    In my current project there was a pair of Cat 6500 using VSS. Sure they support IPv6 just fine. But there was a IPv6 related Bug which lead reboots. :-(

    And I guess there is still no current IOS that supports (routed) IPv6 over WLAN on my old Cisco 871w (there was at least one but someone from Cisco told me it was a bug that IPv6 was working on the wireless interface).

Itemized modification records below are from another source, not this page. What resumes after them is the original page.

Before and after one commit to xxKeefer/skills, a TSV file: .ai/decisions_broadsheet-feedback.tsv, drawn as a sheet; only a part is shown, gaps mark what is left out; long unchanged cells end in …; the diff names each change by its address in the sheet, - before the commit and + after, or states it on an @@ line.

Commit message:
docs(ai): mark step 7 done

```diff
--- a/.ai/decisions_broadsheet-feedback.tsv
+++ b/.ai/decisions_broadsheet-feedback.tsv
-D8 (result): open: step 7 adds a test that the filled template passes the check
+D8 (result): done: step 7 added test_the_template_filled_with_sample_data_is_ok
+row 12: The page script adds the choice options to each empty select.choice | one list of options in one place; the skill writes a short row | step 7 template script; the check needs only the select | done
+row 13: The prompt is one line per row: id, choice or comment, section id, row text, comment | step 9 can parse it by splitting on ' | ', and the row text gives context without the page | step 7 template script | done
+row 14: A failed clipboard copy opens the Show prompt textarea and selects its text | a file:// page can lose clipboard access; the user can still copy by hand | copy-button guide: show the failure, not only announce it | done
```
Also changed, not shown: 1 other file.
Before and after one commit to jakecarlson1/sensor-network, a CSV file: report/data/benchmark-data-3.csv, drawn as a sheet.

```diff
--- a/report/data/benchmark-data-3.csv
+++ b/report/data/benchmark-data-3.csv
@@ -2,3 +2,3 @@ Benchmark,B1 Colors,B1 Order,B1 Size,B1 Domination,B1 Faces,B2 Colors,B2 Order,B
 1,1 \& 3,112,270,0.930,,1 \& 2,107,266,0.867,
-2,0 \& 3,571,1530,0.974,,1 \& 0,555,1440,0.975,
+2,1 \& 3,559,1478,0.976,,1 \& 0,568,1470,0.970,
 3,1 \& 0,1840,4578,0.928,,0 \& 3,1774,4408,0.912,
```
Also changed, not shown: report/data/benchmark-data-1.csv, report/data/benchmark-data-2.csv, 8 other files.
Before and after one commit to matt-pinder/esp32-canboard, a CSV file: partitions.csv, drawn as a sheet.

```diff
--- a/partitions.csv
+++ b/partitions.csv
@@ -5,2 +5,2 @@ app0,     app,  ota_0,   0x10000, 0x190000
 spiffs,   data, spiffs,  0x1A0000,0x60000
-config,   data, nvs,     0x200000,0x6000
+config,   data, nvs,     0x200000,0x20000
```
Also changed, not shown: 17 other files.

    So you'll also have to look for the small things like monitoring (different counters for IPv4/IPv6, BGP via SNMP), RA Guard, ....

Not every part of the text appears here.